The Swift Instruments
Swift has a complement of three instruments for studying gamma-ray bursts and their afterglow:
Swift Instrument Cooperation
Swift's three instruments work together to glean as much information about each burst as possible. Swift's multiwavelength observations of GRBs and afterglow are completely simultaneous. The XRT and UVOT have co-aligned fields-of-view, both within the BAT field-of-view, so that any source can be observed in all three wavebands.
When a GRB occurs, the BAT will be the first of Swift's instruments to detect it. Within about 10 seconds of the burst trigger, the BAT produces a burst localization, which is transmitted to ground observers. In addition, the BAT's position is fed to the Swift spacecraft so a slew can be performed, bringing the GRB into the XRT and UVOT's fields-of-view.
Within about 60 seconds of a burst trigger, the XRT refines the BAT position. The UVOT produces an even-more accurate localization within about 200 seconds of the burst trigger. During all of this, the BAT continues observing the GRB to obtain a picture of how the gamma-ray emission evolves over time. X-ray spectra are distributed to the community after about 1200 seconds (20 minutes), and the UVOT filters complete their cycles after about 7200 seconds (2 hours). Together, these observations provide a clear picture of the GRB and its afterglow over time in three distinct wavebands.

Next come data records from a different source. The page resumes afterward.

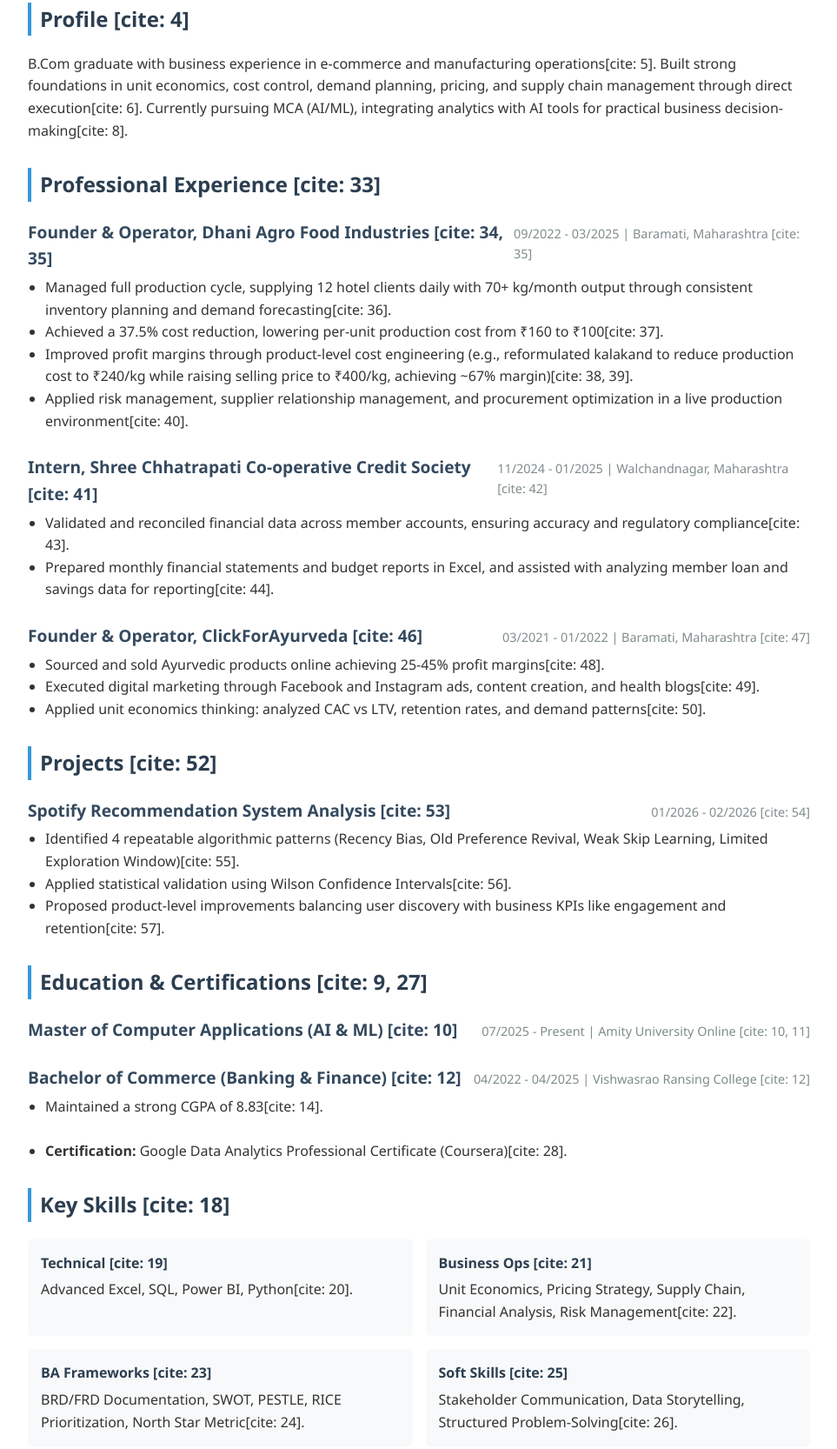
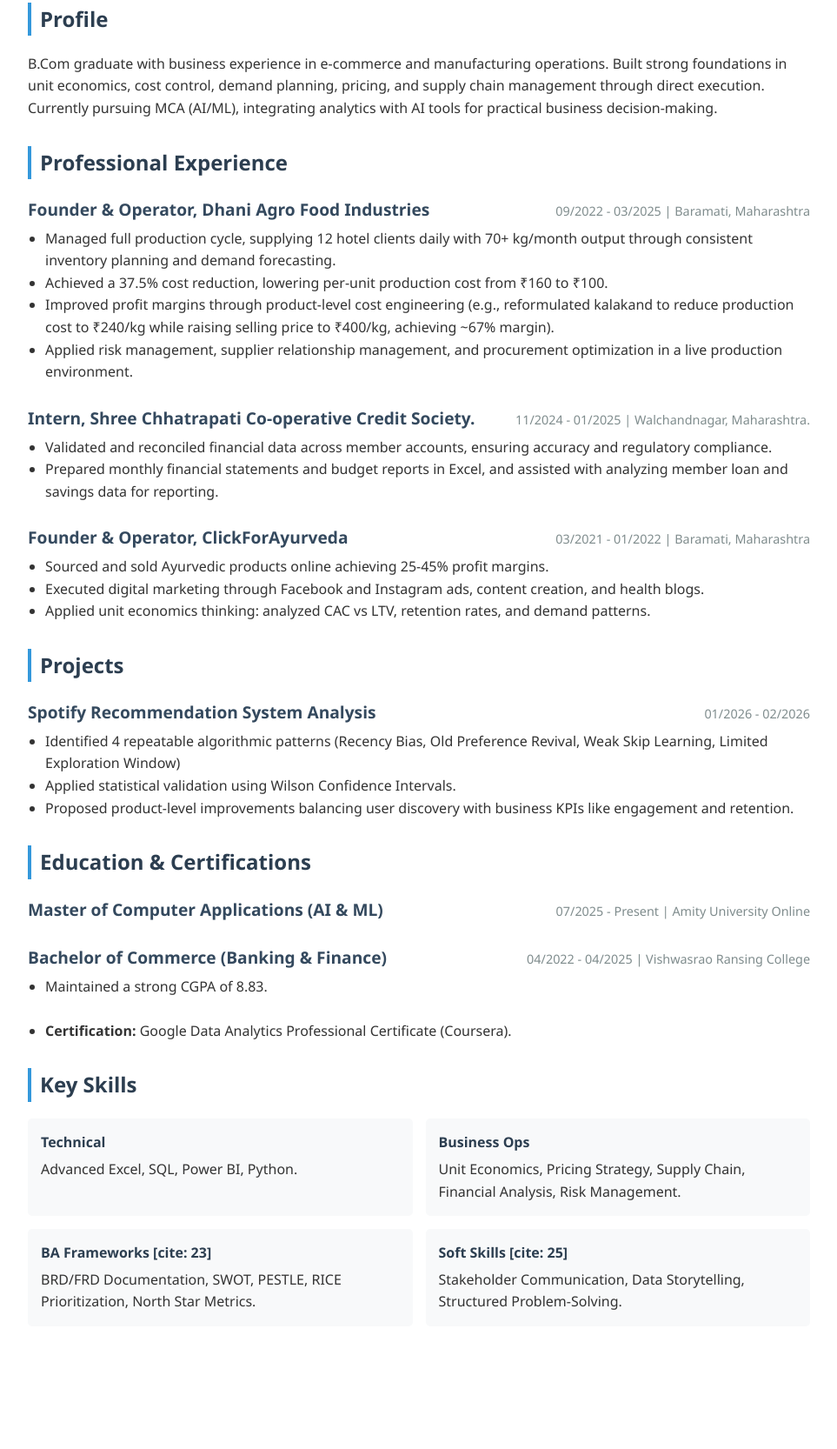
Before and after one commit to Yashraj-arch/yashraj-arch.github.io, a plain HTML site: page index.html in a window 1280 px wide. Shown: the part 277-1943 px from the top of the page at 87% size, without its empty margins (158-1121 px from the left). After the commit the page ends 1842 px from the top, so only its background shows below. Drawn offline with Linux system fonts and the light colour scheme.

Commit message:
Updated 1

```diff
--- a/index.html
+++ b/index.html
@@ -92,115 +92,115 @@
 <body>
     <div class="container">
         <header>
-            <h1>Yashraj Nimbalkar [cite: 1]</h1>
+            <h1>Yashraj Nimbalkar</h1>
             <div class="contact-links">
-                Pune [cite: 2] | yashraj241103@gmail.com [cite: 2] | +91 7517223324 [cite: 2]
+                Pune | yashraj241103@gmail.com | +91 7517223324
                 <br><br>
                 <a href="https://linkedin.com/in/yashraj-arch" target="_blank">LinkedIn </a> |
-                <a href="https://medium.com/@nimbalkaryashraj53" target="_blank">Medium [cite: 3]</a>
+                <a href="https://medium.com/@nimbalkaryashraj53" target="_blank">Medium </a>
             </div>
         </header>
 
         <section>
-            <h2>Profile [cite: 4]</h2>
-            <p>B.Com graduate with business experience in e-commerce and manufacturing operations[cite: 5]. Built strong foundations in unit economics, cost control, demand planning, pricing, and supply chain management through direct execution[cite: 6]. Currently pursuing MCA (AI/ML), integrating analytics with AI tools for practical business decision-making[cite: 8].</p>
+            <h2>Profile </h2>
+            <p>B.Com graduate with business experience in e-commerce and manufacturing operations. Built strong foundations in unit economics, cost control, demand planning, pricing, and supply chain management through direct execution. Currently pursuing MCA (AI/ML), integrating analytics with AI tools for practical business decision-making.</p>
         </section>
 
         <section>
-            <h2>Professional Experience [cite: 33]</h2>
+            <h2>Professional Experience </h2>
 
             <div class="experience-item">
                 <div class="item-header">
-                    <span class="item-title">Founder & Operator, Dhani Agro Food Industries [cite: 34, 35]</span>
-                    <span class="item-meta">09/2022 - 03/2025 | Baramati, Maharashtra [cite: 35]</span>
+                    <span class="item-title">Founder & Operator, Dhani Agro Food Industries </span>
+                    <span class="item-meta">09/2022 - 03/2025 | Baramati, Maharashtra </span>
                 </div>
                 <ul>
-                    <li>Managed full production cycle, supplying 12 hotel clients daily with 70+ kg/month output through consistent inventory planning and demand forecasting[cite: 36].</li>
-                    <li>Achieved a 37.5% cost reduction, lowering per-unit production cost from ₹160 to ₹100[cite: 37].</li>
-                    <li>Improved profit margins through product-level cost engineering (e.g., reformulated kalakand to reduce production cost to ₹240/kg while raising selling price to ₹400/kg, achieving ~67% margin)[cite: 38, 39].</li>
-                    <li>Applied risk management, supplier relationship management, and procurement optimization in a live production environment[cite: 40].</li>
+                    <li>Managed full production cycle, supplying 12 hotel clients daily with 70+ kg/month output through consistent inventory planning and demand forecasting.</li>
+                    <li>Achieved a 37.5% cost reduction, lowering per-unit production cost from ₹160 to ₹100.</li>
+                    <li>Improved profit margins through product-level cost engineering (e.g., reformulated kalakand to reduce production cost to ₹240/kg while raising selling price to ₹400/kg, achieving ~67% margin).</li>
+                    <li>Applied risk management, supplier relationship management, and procurement optimization in a live production environment.</li>
                 </ul>
             </div>
 
             <div class="experience-item">
                 <div class="item-header">
-                    <span class="item-title">Intern, Shree Chhatrapati Co-operative Credit Society [cite: 41]</span>
-                    <span class="item-meta">11/2024 - 01/2025 | Walchandnagar, Maharashtra [cite: 42]</span>
+                    <span class="item-title">Intern, Shree Chhatrapati Co-operative Credit Society.</span>
+                    <span class="item-meta">11/2024 - 01/2025 | Walchandnagar, Maharashtra.</span>
                 </div>
                 <ul>
-                    <li>Validated and reconciled financial data across member accounts, ensuring accuracy and regulatory compliance[cite: 43].</li>
-                    <li>Prepared monthly financial statements and budget reports in Excel, and assisted with analyzing member loan and savings data for reporting[cite: 44].</li>
+                    <li>Validated and reconciled financial data across member accounts, ensuring accuracy and regulatory compliance.</li>
+                    <li>Prepared monthly financial statements and budget reports in Excel, and assisted with analyzing member loan and savings data for reporting.</li>
                 </ul>
             </div>
 
             <div class="experience-item">
                 <div class="item-header">
-                    <span class="item-title">Founder & Operator, ClickForAyurveda [cite: 46]</span>
-                    <span class="item-meta">03/2021 - 01/2022 | Baramati, Maharashtra [cite: 47]</span>
+                    <span class="item-title">Founder & Operator, ClickForAyurveda </span>
+                    <span class="item-meta">03/2021 - 01/2022 | Baramati, Maharashtra </span>
                 </div>
                 <ul>
-                    <li>Sourced and sold Ayurvedic products online achieving 25-45% profit margins[cite: 48].</li>
-                    <li>Executed digital marketing through Facebook and Instagram ads, content creation, and health blogs[cite: 49].</li>
-                    <li>Applied unit economics thinking: analyzed CAC vs LTV, retention rates, and demand patterns[cite: 50].</li>
+                    <li>Sourced and sold Ayurvedic products online achieving 25-45% profit margins.</li>
+                    <li>Executed digital marketing through Facebook and Instagram ads, content creation, and health blogs.</li>
+                    <li>Applied unit economics thinking: analyzed CAC vs LTV, retention rates, and demand patterns.</li>
                 </ul>
             </div>
         </section>
 
         <section>
-            <h2>Projects [cite: 52]</h2>
+            <h2>Projects </h2>
             <div class="project-item">
                 <div class="item-header">
-                    <span class="item-title">Spotify Recommendation System Analysis [cite: 53]</span>
-                    <span class="item-meta">01/2026 - 02/2026 [cite: 54]</span>
+                    <span class="item-title">Spotify Recommendation System Analysis </span>
+                    <span class="item-meta">01/2026 - 02/2026 </span>
                 </div>
                 <ul>
-                    <li>Identified 4 repeatable algorithmic patterns (Recency Bias, Old Preference Revival, Weak Skip Learning, Limited Exploration Window)[cite: 55].</li>
-                    <li>Applied statistical validation using Wilson Confidence Intervals[cite: 56].</li>
-                    <li>Proposed product-level improvements balancing user discovery with business KPIs like engagement and retention[cite: 57].</li>
+                    <li>Identified 4 repeatable algorithmic patterns (Recency Bias, Old Preference Revival, Weak Skip Learning, Limited Exploration Window)</li>
+                    <li>Applied statistical validation using Wilson Confidence Intervals.</li>
+                    <li>Proposed product-level improvements balancing user discovery with business KPIs like engagement and retention.</li>
                 </ul>
             </div>
         </section>
 
         <section>
-            <h2>Education & Certifications [cite: 9, 27]</h2>
+            <h2>Education & Certifications </h2>
             <div class="education-item">
                 <div class="item-header">
-                    <span class="item-title">Master of Computer Applications (AI & ML) [cite: 10]</span>
-                    <span class="item-meta">07/2025 - Present | Amity University Online [cite: 10, 11]</span>
+                    <span class="item-title">Master of Computer Applications (AI & ML) </span>
+                    <span class="item-meta">07/2025 - Present | Amity University Online </span>
                 </div>
             </div>
             <div class="education-item">
                 <div class="item-header">
-                    <span class="item-title">Bachelor of Commerce (Banking & Finance) [cite: 12]</span>
-                    <span class="item-meta">04/2022 - 04/2025 | Vishwasrao Ransing College [cite: 12]</span>
+                    <span class="item-title">Bachelor of Commerce (Banking & Finance) </span>
+                    <span class="item-meta">04/2022 - 04/2025 | Vishwasrao Ransing College </span>
                 </div>
                 <ul>
-                    <li>Maintained a strong CGPA of 8.83[cite: 14].</li>
+                    <li>Maintained a strong CGPA of 8.83.</li>
                 </ul>
             </div>
             <ul>
-                <li><strong>Certification:</strong> Google Data Analytics Professional Certificate (Coursera)[cite: 28].</li>
+                <li><strong>Certification:</strong> Google Data Analytics Professional Certificate (Coursera).</li>
             </ul>
         </section>
 
         <section>
-            <h2>Key Skills [cite: 18]</h2>
+            <h2>Key Skills </h2>
             <div class="skills-grid">
                 <div class="skill-category">
-                    <strong>Technical [cite: 19]</strong>
-                    Advanced Excel, SQL, Power BI, Python[cite: 20].
+                    <strong>Technical </strong>
+                    Advanced Excel, SQL, Power BI, Python.
                 </div>
                 <div class="skill-category">
-                    <strong>Business Ops [cite: 21]</strong>
-                    Unit Economics, Pricing Strategy, Supply Chain, Financial Analysis, Risk Management[cite: 22].
+                    <strong>Business Ops </strong>
+                    Unit Economics, Pricing Strategy, Supply Chain, Financial Analysis, Risk Management.
                 </div>
                 <div class="skill-category">
                     <strong>BA Frameworks [cite: 23]</strong>
-                    BRD/FRD Documentation, SWOT, PESTLE, RICE Prioritization, North Star Metric[cite: 24].
+                    BRD/FRD Documentation, SWOT, PESTLE, RICE Prioritization, North Star Metrics.
                 </div>
                 <div class="skill-category">
                     <strong>Soft Skills [cite: 25]</strong>
-                    Stakeholder Communication, Data Storytelling, Structured Problem-Solving[cite: 26].
+                    Stakeholder Communication, Data Storytelling, Structured Problem-Solving.
                 </div>
             </div>
         </section>
```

While not engaged in observations of a new GRB, Swift's telescopes perform preprogrammed observations, which include long-term follow-up of GRBs as well as other science.
Swift and Other Telescopes
Past and current advances in the understanding of gamma-ray bursts (GRBs) have come from the cooperation of many telescopes observing different wavebands. While Swift has the capability of making multiwavelength observations of GRBs, continued multiwavelength observations of GRBs by other telescopes is not only anticipated but is invaluable.
Swift facilitates community-wide contributions to GRB science in two ways. First, Swift disseminates GRB positions as soon as they are available. This allows operators of other satellite and ground-based telescopes to schedule immediate observations when feasible. Second, if a GRB is discovered by another telescope, the coordinates can be uploaded to Swift so that it can perform rapid observations of these bursts.